Saxophone Mouthpieces and the Quest for the Perfect Reed


A year or so in a moment of barely concealed lunacy I decided I would start to learn the Soprano Saxophone. "So What" you might say. Well I do play the Valve Trombone. But I must also add that I have always been attracted to the saxophone, but in the long ago days of my youth, saxophones were a rarity. It was a Brass World that I lived in. Brass bands were common. The North of England produced a very high percentage of brass playing musicians who had gone on to achieve national and international recognitions playing in the brass sections of great orchestras.

So I brought a reasonably good soprano saxophone on eBay. It was only then I became aware of the mysterious question of reeds and mouthpieces.

Brass players do change their mouthpieces from time to time. Some do not. I have used the same mouthpiece for more then thirty years. So it came as something of a surprise to realize that, in the world of saxophones, matters were rather more complicated. Reed brands and classification number. Mouthpieces have a bewildering array of specifications: Baffle. Body. Beak. Bore. Break Point. Chamber. Chamfer. Facing Curve Facing Curve Length. Floor. Frontal Rail. Inner Side Walls. Ramp. Shank. Side Rails. Table. Throat. Tip Opening. Tip Rail. Window.

Words from well known saxophone dealers website:

Choosing the right mouthpiece for you can be a daunting task.  You’ve got an almost infinite amount of choices, and from among them you are expected to find exactly what works for you without being able to try them all and many times without the most basic knowledge as to what actually makes a mouthpiece a good mouthpiece.

The main problem is not only is each mouthpiece a little different- each horn is a little different and each player is very different.  The combinations are endless, and what works for one person might not work for another- and conversely, what one person thinks is the worst sounding mouthpiece they’ve ever played might be a very good mouthpiece for their friend.


All heavy going for the likes of a mere brass player.

So we come to Smigly. The creation of Allen Mezquida an accomplished alto saxophonist. As a regular on the New York jazz scene in the 80s and 90s, he performed and recorded with many of the greatest musicians still playing at that time, like Art Blakey and Gerry Mulligan. His 1996 solo album, A Good Thing, was well-received by critics. To quote:

"I was more frustrated with jazz’s tiny place in the current cultural landscape than with my jazz career," So he turned to another of his artistic passions. The visual arts–cartooning, in particular–had always attracted him.

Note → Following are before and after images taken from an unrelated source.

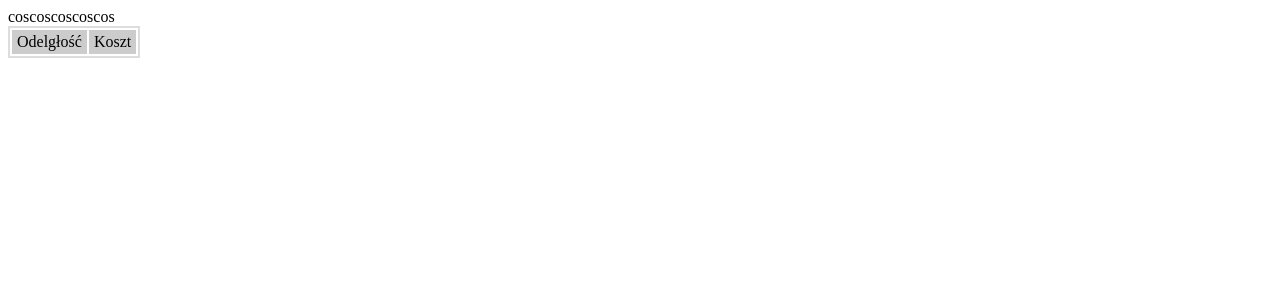
Repository: gabr/workspace
Page: http://localhost/
The author's editor kept a copy of each file at every save. The page is drawn from the files as they stood at one save, then again after the next save.
The browser window is 1280 px wide. The pictures show the whole page.
The page is run by PHP 8.4 with error messages shown; the project is at /var/www/html/.

Above is the page before, as saved 2013-02-25 16:37:07.

After the next save:
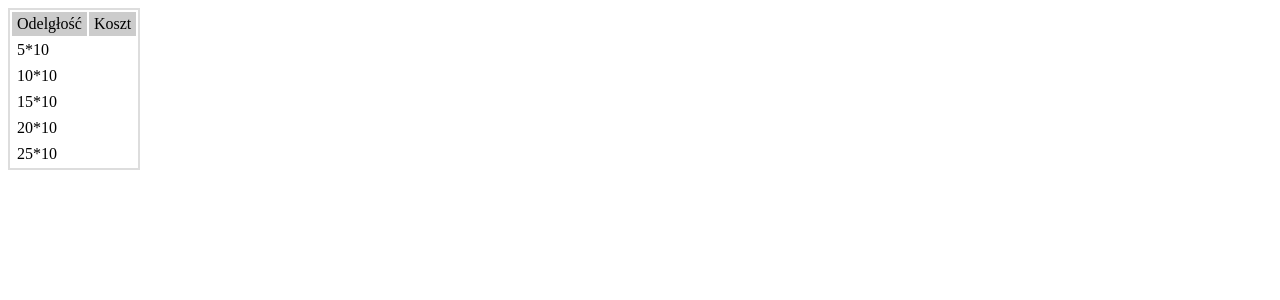
Saved 80 s later.
--- a/php 003 - petle/index.php
+++ b/php 003 - petle/index.php
@@ -14,7 +14,9 @@
     <?php
 
     for($i=5; $i <= 25; $i+=5) {
-			echo "cos";
+echo "<tr>\n";
+echo "\t<td>$i*10</td>\n";
+echo "</tr>\n";
 	};
 
 	?>
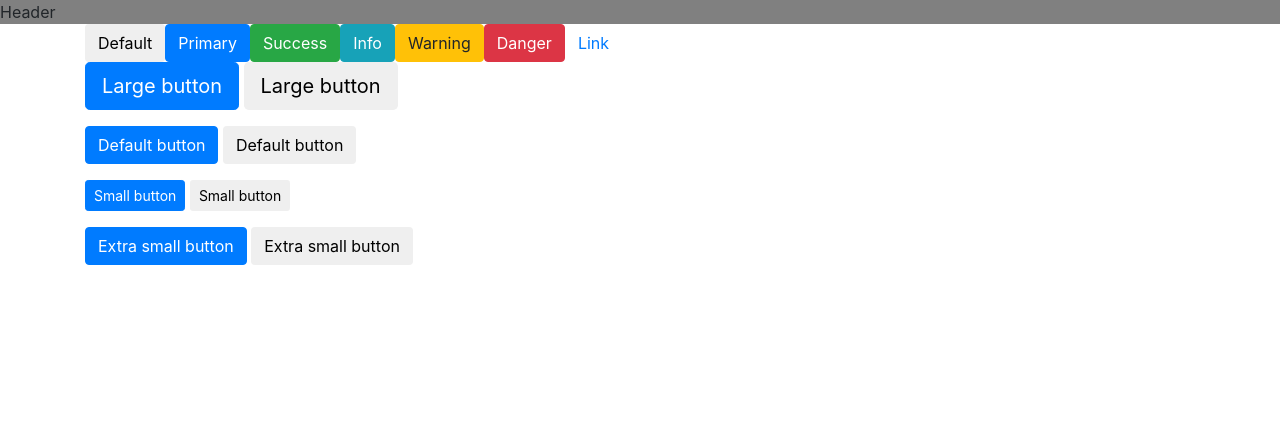
Repository: Eri-Naka/test
Page: boot/WebContent/index.html
These files come from the project's save history. The page is drawn as it stood at one moment and after the next save; the edit follows.
The browser window is 1280 px wide. The pictures show the whole page.

Above is the page before, as saved 2018-06-25 05:28:30.

After the next save:
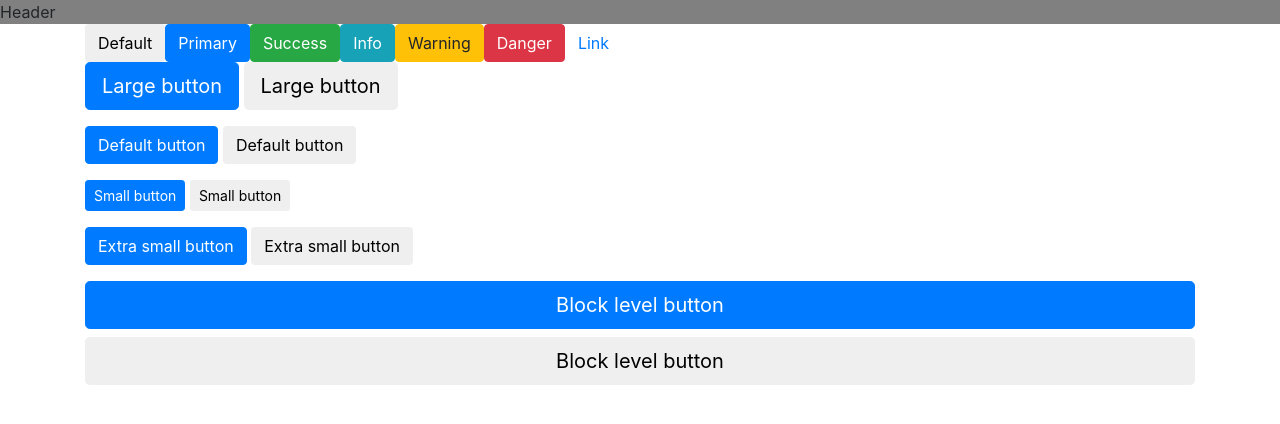
Saved 40 s later.
--- a/boot/WebContent/index.html
+++ b/boot/WebContent/index.html
@@ -52,6 +52,9 @@ text-align: center;
   <button type="button" class="btn btn-default btn-xs">Extra small button</button>
 </p>
 
+<button type="button" class="btn btn-primary btn-lg btn-block">Block level button</button>
+<button type="button" class="btn btn-default btn-lg btn-block">Block level button</button>
+
     </tbody>
   </table>
 </div>
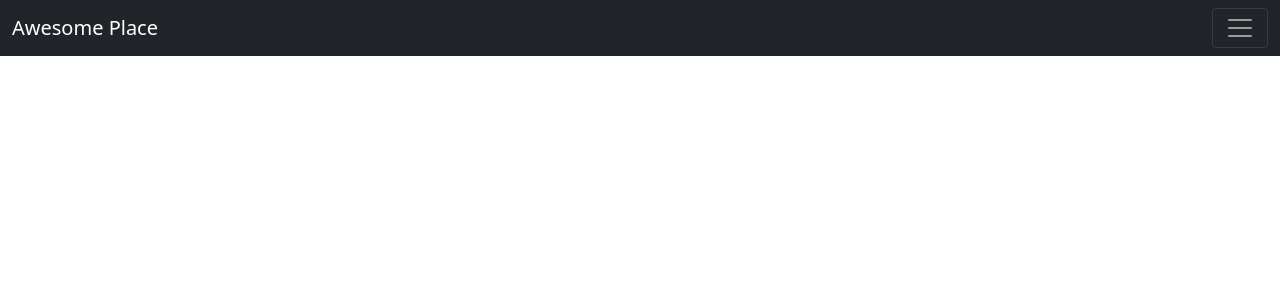
Repository: sikim0629/AwesomePlace
Page: http://localhost/awesomePlace/main.jsp
The author's editor kept a copy of each file at every save. The page is drawn from the files as they stood at one save, then again after the next save.
The browser window is 1280 px wide. The pictures show the whole page.
The page is served by Tomcat 9. Nobody is signed in. The application's start-up code is not run. Other server files are loaded and not shown.

Above is the page before, as saved 2021-11-12 09:50:42.

### awesomePlace/WebContent/main.jsp
<%@ page language="java" contentType="text/html; charset=UTF-8"
    pageEncoding="UTF-8"%>
<!DOCTYPE html>
<html>
<head>
<meta charset="UTF-8">
<title>Insert title here</title>
</head>
<body>
<%@ include file = "/header.jsp" %>



<%@ include file = "/footer.jsp" %>

</body>
</html>

### awesomePlace/WebContent/header.jsp
<%@ page language="java" contentType="text/html; charset=UTF-8"
    pageEncoding="UTF-8"%>
<!doctype html>
<html lang="en">
  <head>
    <!-- Required meta tags -->
    <meta charset="utf-8">
    <meta name="viewport" content="width=device-width, initial-scale=1">

    <!-- Bootstrap CSS -->
    <link href="https://cdn.jsdelivr.net/npm/bootstrap@5.1.3/dist/css/bootstrap.min.css" rel="stylesheet" integrity="sha384-1BmE4kWBq78iYhFldvKuhfTAU6auU8tT94WrHftjDbrCEXSU1oBoqyl2QvZ6jIW3" crossorigin="anonymous">

    <title>어썸플레이스</title>
  </head>
  <body>
	<nav class="navbar navbar-dark bg-dark">
  		<div class="container-fluid">
    		<a class="navbar-brand" href="/index.html">Awesome Place</a>
    		<button class="navbar-toggler" type="button" data-bs-toggle="collapse" data-bs-target="#navbarNavDropdown" aria-controls="navbarNavDropdown" aria-expanded="false" aria-label="Toggle navigation">
      			<span class="navbar-toggler-icon"></span>
    		</button>
	    <div class="collapse navbar-collapse" id="navbarNavDropdown">
	      <ul class="navbar-nav">
	        <li class="nav-item dropdown">
	          <a class="nav-link dropdown-toggle" href="#" id="navbarDropdownMenuLink" role="button" data-bs-toggle="dropdown" aria-expanded="false">
	            INTRODUCE
	          </a>
	          <ul class="dropdown-menu" aria-labelledby="navbarDropdownMenuLink">
	            <li><a class="dropdown-item" href="#">카페소개</a></li>
	            <li><a class="dropdown-item" href="#">매장찾기</a></li>
	          </ul>
	        </li>
	        <li class="nav-item dropdown">
	          <a class="nav-link dropdown-toggle" href="#" id="navbarDropdownMenuLink" role="button" data-bs-toggle="dropdown" aria-expanded="false">
	            MENU
	          </a>
	          <ul class="dropdown-menu" aria-labelledby="navbarDropdownMenuLink">
	            <li><a class="dropdown-item" href="#">COFFEE</a></li>
	            <li><a class="dropdown-item" href="#">TEA</a></li>
	            <li><a class="dropdown-item" href="#">JUICE</a></li>
	          </ul>
	        </li>
	        <li class="nav-item dropdown">
	          <a class="nav-link dropdown-toggle" href="#" id="navbarDropdownMenuLink" role="button" data-bs-toggle="dropdown" aria-expanded="false">
	            NEWS
	          </a>
	          <ul class="dropdown-menu" aria-labelledby="navbarDropdownMenuLink">
	            <li><a class="dropdown-item" href="#">공지사항</a></li>
	            <li><a class="dropdown-item" href="#">이달의 이벤트</a></li>
	            <li><a class="dropdown-item" href="#">이달의 메뉴</a></li>
	          </ul>
	        </li>
	      </ul>
	    </div>
	  </div>
</nav>

    <script src="https://cdn.jsdelivr.net/npm/bootstrap@5.1.3/dist/js/bootstrap.bundle.min.js" integrity="sha384-ka7Sk0Gln4gmtz2MlQnikT1wXgYsOg+OMhuP+IlRH9sENBO0LRn5q+8nbTov4+1p" crossorigin="anonymous"></script>

  </body>
</html>

Loaded but not shown: awesomePlace/WebContent/footer.jsp (common file)

After the next save:
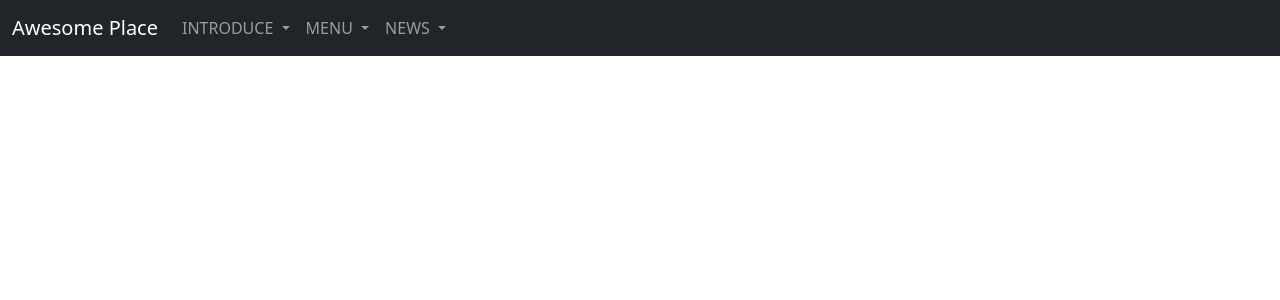
Saved 12 s later.
--- a/awesomePlace/WebContent/header.jsp
+++ b/awesomePlace/WebContent/header.jsp
@@ -13,7 +13,7 @@
     <title>어썸플레이스</title>
   </head>
   <body>
-	<nav class="navbar navbar-dark bg-dark">
+	<nav class="navbar navbar-expand-lg navbar-dark bg-dark">
   		<div class="container-fluid">
     		<a class="navbar-brand" href="/index.html">Awesome Place</a>
     		<button class="navbar-toggler" type="button" data-bs-toggle="collapse" data-bs-target="#navbarNavDropdown" aria-controls="navbarNavDropdown" aria-expanded="false" aria-label="Toggle navigation">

I am a great fan of Smigly. They combine wonderful animation and characterization with incisive and thought-provoking story lines. Check him out. I can assure you that you will not be disappointed.

So on to the world of finding the perfect reed.